• INSTRUCTIONS FOR THE TASK: Report only the number of lines that contain the string "public" in the records below.

• Edit difference data:
========

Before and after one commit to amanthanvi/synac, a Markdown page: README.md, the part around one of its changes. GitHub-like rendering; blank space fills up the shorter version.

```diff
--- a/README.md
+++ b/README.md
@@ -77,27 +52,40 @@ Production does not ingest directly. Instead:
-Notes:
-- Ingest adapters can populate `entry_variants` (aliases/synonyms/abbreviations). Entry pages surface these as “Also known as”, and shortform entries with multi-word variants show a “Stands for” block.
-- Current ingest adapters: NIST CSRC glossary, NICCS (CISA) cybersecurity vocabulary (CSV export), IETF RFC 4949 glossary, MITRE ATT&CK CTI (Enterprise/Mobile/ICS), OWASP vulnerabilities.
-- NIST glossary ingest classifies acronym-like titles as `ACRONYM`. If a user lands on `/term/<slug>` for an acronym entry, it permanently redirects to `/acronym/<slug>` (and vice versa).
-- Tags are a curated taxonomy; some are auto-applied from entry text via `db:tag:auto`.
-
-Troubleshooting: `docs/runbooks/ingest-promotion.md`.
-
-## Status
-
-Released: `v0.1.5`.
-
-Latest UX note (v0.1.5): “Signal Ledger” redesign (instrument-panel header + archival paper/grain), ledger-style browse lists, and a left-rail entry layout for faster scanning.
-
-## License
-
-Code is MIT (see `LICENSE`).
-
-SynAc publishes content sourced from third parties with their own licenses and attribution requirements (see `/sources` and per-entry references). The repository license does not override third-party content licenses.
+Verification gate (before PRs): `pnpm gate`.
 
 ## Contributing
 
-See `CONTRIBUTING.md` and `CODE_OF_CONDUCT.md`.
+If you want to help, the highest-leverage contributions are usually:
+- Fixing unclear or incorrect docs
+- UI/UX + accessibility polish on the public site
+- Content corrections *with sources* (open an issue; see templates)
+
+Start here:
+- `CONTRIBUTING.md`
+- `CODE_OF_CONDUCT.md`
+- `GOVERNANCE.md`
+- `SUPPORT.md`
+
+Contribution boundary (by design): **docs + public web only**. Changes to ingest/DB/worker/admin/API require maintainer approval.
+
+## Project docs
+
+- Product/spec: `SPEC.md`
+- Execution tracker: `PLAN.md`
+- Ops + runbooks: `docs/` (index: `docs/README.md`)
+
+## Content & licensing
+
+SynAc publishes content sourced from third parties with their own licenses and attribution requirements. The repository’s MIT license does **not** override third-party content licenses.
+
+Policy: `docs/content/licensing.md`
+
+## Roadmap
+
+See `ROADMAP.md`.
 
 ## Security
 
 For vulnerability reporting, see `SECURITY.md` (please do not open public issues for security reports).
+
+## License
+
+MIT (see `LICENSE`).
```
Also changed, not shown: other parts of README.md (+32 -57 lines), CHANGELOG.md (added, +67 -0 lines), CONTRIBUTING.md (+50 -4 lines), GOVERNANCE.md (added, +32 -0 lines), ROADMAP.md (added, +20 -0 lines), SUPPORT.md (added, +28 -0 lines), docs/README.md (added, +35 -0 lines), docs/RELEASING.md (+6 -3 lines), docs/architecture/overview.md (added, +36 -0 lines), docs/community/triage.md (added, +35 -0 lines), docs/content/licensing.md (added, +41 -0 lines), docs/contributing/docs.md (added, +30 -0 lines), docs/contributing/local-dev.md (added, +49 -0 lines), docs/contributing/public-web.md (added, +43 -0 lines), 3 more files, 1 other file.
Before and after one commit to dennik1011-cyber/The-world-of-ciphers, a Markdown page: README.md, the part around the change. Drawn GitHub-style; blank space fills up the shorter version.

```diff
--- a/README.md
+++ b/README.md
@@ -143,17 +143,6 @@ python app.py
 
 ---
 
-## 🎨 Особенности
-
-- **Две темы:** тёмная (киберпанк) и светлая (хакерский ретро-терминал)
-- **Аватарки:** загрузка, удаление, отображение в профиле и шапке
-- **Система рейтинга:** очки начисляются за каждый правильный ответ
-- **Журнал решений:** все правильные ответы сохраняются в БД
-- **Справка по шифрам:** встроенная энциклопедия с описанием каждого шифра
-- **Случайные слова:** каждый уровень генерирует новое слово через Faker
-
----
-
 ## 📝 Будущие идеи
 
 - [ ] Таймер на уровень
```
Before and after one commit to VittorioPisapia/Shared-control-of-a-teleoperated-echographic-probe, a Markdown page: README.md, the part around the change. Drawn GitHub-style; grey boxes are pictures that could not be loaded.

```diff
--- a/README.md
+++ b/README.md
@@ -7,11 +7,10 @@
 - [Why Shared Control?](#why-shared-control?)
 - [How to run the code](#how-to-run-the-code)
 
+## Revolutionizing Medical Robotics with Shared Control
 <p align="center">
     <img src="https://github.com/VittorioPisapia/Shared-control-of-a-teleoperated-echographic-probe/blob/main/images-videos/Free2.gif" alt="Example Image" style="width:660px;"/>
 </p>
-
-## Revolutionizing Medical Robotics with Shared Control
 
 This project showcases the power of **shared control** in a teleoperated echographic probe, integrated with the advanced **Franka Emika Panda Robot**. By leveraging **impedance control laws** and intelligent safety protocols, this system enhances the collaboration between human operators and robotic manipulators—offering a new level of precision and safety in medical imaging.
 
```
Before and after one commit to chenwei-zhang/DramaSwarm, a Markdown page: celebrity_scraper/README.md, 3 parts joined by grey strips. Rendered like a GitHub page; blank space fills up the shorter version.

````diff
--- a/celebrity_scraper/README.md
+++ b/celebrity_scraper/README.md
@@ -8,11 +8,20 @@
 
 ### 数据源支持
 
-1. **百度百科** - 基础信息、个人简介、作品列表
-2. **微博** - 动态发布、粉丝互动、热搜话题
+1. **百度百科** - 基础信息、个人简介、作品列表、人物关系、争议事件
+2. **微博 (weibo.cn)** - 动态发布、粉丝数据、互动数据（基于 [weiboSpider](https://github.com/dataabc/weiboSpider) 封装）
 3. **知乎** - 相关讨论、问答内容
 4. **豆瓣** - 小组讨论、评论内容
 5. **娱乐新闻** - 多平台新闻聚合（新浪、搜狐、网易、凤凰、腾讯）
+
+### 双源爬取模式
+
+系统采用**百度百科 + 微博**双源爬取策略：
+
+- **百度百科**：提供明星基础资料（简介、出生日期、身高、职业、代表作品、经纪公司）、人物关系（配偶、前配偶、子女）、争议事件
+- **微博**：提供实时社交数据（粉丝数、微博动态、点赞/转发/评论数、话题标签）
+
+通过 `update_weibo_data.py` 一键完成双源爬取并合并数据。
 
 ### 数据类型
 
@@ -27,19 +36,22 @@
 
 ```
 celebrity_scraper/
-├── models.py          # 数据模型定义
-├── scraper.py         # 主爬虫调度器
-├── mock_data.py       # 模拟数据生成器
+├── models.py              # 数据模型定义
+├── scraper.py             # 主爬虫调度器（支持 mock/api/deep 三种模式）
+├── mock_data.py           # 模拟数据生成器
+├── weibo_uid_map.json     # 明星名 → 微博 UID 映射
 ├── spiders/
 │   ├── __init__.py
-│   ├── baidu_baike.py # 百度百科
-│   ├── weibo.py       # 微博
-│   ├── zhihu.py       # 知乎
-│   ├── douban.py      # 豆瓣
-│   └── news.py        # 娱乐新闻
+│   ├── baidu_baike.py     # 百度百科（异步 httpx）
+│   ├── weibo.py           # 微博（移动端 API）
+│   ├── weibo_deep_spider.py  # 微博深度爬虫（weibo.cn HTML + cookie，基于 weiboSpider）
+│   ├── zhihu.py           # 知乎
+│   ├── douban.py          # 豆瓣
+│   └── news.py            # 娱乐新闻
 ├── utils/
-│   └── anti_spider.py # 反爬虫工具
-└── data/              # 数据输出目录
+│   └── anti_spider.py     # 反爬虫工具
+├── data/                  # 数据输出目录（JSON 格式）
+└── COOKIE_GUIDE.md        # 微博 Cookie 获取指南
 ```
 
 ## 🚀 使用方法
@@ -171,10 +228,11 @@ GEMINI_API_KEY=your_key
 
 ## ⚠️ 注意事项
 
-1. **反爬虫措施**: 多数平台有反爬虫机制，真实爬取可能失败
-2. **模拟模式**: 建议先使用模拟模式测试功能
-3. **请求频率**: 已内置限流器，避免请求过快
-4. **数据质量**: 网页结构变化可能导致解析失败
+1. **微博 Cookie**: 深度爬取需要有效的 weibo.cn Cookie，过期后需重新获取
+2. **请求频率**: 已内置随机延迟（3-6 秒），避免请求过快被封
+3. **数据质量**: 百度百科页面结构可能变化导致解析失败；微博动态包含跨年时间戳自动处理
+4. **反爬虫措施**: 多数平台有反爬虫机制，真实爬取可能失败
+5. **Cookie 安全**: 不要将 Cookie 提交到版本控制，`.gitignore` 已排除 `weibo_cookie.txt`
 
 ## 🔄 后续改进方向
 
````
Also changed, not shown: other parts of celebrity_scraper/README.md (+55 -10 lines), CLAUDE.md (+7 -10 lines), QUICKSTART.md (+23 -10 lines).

========

• COMPLETED EXERCISE: 4